Hello Upper East Siders, this is your one and only source into the adventurous lives of NMUN’s elite.

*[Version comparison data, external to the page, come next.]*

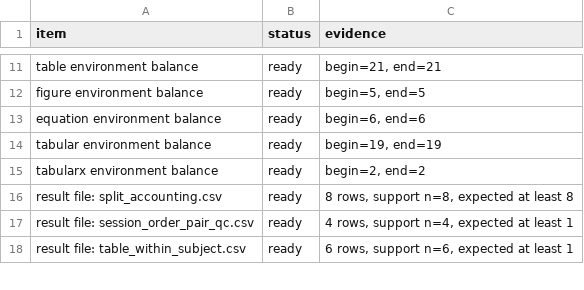
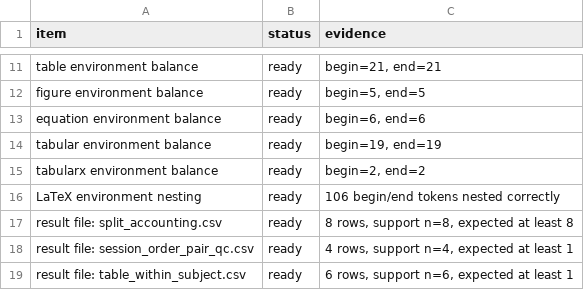
Before and after one commit to XialeiH/ReGraph-VLM, a CSV file: preproc_v0/repetition_familiarity/results/final_tables/manuscript_publication_claims_audit.csv, drawn as a sheet; only a part is shown, gaps mark what is left out; the diff names each change by its address in the sheet, - before the commit and + after, or states it on an @@ line.

Commit message:
Audit manuscript LaTeX environment nesting

```diff
--- a/preproc_v0/repetition_familiarity/results/final_tables/manuscript_publication_claims_audit.csv
+++ b/preproc_v0/repetition_familiarity/results/final_tables/manuscript_publication_claims_audit.csv
+row 16: LaTeX environment nesting | ready | 106 begin/end tokens nested correctly
```
Also changed, not shown: 3 other files.
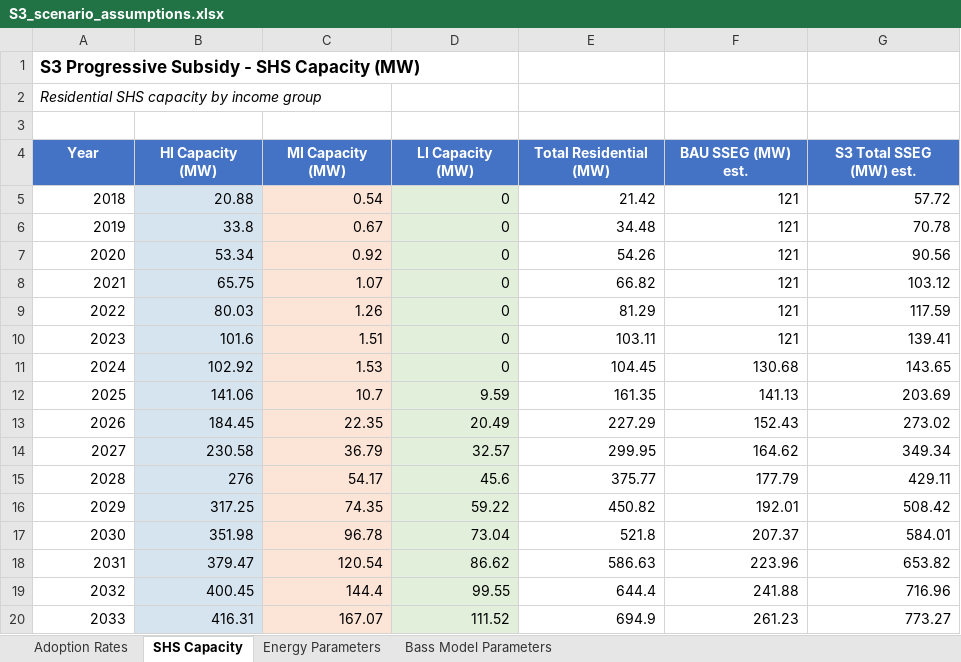
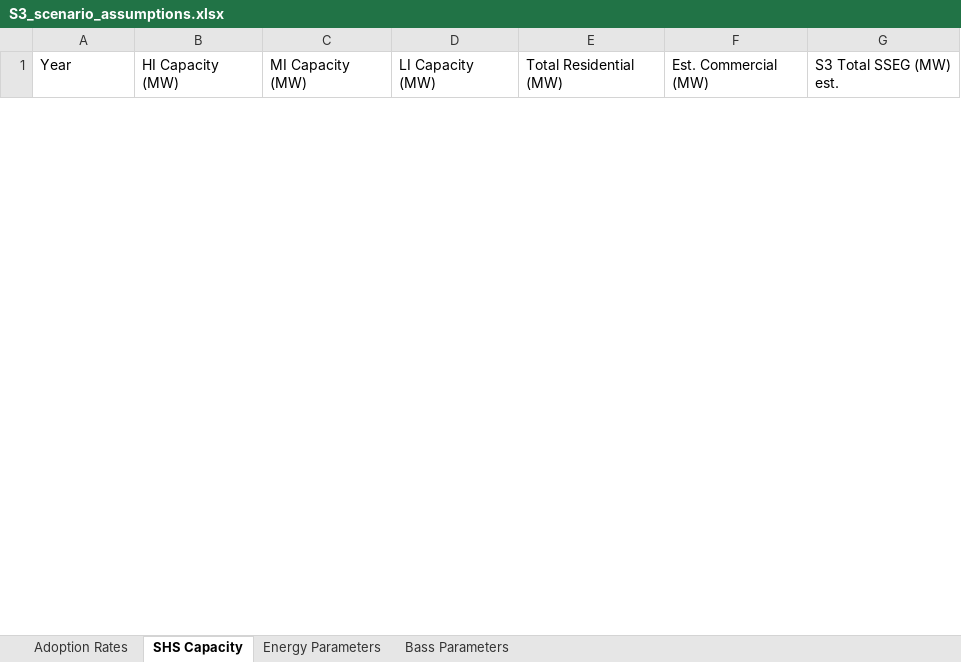
Before and after one commit to zl396/Cape-Town-DER-LEAP, an Excel workbook: S3_scenario_assumptions.xlsx, sheet SHS Capacity, drawn as a sheet; only a part is shown; values as stored, in another font and other column widths than the file's, no borders; removed rows and columns are numbered as before the commit, all else as after; the diff covers the shown part only; the diff names each change by its address in the sheet, - before the commit and + after, or states it on an @@ line.

```diff
--- a/S3_scenario_assumptions.xlsx (sheet SHS Capacity)
+++ b/S3_scenario_assumptions.xlsx (sheet SHS Capacity)
-sheet tab: Bass Model Parameters
+sheet tab: Bass Parameters
-row 1: S3 Progressive Subsidy - SHS Capacity (MW)
-row 2: Residential SHS capacity by income group
-row 3: (empty)
@@ A1:G1 fill: #4472C4 → none, bold: on → off, text colour: #FFFFFF → black, alignment: center → left @@
-F1: BAU SSEG (MW) est.
+F1: Est. Commercial (MW)
-row 5: 2018 | 20.88 | 0.54 | 0 | 21.42 | 121 | 57.72
-row 6: 2019 | 33.8 | 0.67 | 0 | 34.48 | 121 | 70.78
-row 7: 2020 | 53.34 | 0.92 | 0 | 54.26 | 121 | 90.56
-row 8: 2021 | 65.75 | 1.07 | 0 | 66.82 | 121 | 103.12
-row 9: 2022 | 80.03 | 1.26 | 0 | 81.29 | 121 | 117.59
-row 10: 2023 | 101.6 | 1.51 | 0 | 103.11 | 121 | 139.41
-row 11: 2024 | 102.92 | 1.53 | 0 | 104.45 | 130.68 | 143.65
-row 12: 2025 | 141.06 | 10.7 | 9.59 | 161.35 | 141.13 | 203.69
-row 13: 2026 | 184.45 | 22.35 | 20.49 | 227.29 | 152.43 | 273.02
-row 14: 2027 | 230.58 | 36.79 | 32.57 | 299.95 | 164.62 | 349.34
-row 15: 2028 | 276 | 54.17 | 45.6 | 375.77 | 177.79 | 429.11
-row 16: 2029 | 317.25 | 74.35 | 59.22 | 450.82 | 192.01 | 508.42
-row 17: 2030 | 351.98 | 96.78 | 73.04 | 521.8 | 207.37 | 584.01
-row 18: 2031 | 379.47 | 120.54 | 86.62 | 586.63 | 223.96 | 653.82
-row 19: 2032 | 400.45 | 144.4 | 99.55 | 644.4 | 241.88 | 716.96
-row 20: 2033 | 416.31 | 167.07 | 111.52 | 694.9 | 261.23 | 773.27
```
Also changed, not shown: 30 added rows, 16 removed rows, 5 edited cells and cell formats elsewhere in this sheet, sheet Adoption Rates, sheet Bass Parameters, sheet Energy Parameters, 10 other files.
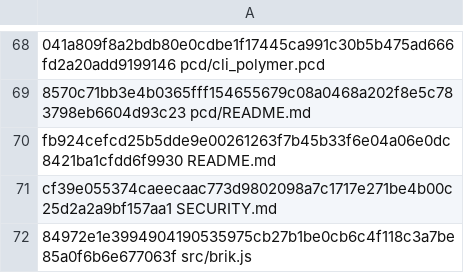
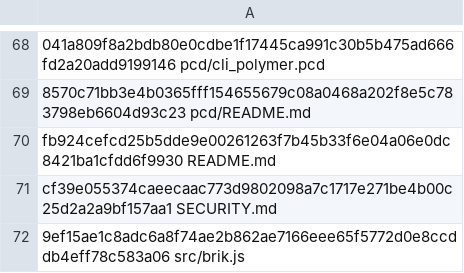
Before and after one commit to brik64/brik64-cli, a TSV file: evidence/beta15_7-package/stage-checksums.tsv, drawn as a sheet; only a part is shown, gaps mark what is left out.

```diff
--- a/evidence/beta15_7-package/stage-checksums.tsv
+++ b/evidence/beta15_7-package/stage-checksums.tsv
@@ -71,2 +71,2 @@ fb924cefcd25b5dde9e00261263f7b45b33f6e04a06e0dc8421ba1cfdd6f9930  README.md
 cf39e055374caeecaac773d9802098a7c1717e271be4b00c25d2a2a9bf157aa1  SECURITY.md
-84972e1e3994904190535975cb27b1be0cb6c4f118c3a7be85a0f6b6e677063f  src/brik.js
+9ef15ae1c8adc6a8f74ae2b862ae7166eee65f5772d0e8ccddb4eff78c583a06  src/brik.js
```
Also changed, not shown: 5 other files.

When you’re reading this, I’ve attended the NMUN conference in New York City. Let me tell you one thing: it was intense. For four whole days in a row, we had to negotiate, speech, lobby, write and revise working papers and vote on the draft resolutions. It’s almost everything the real United Nations does as well.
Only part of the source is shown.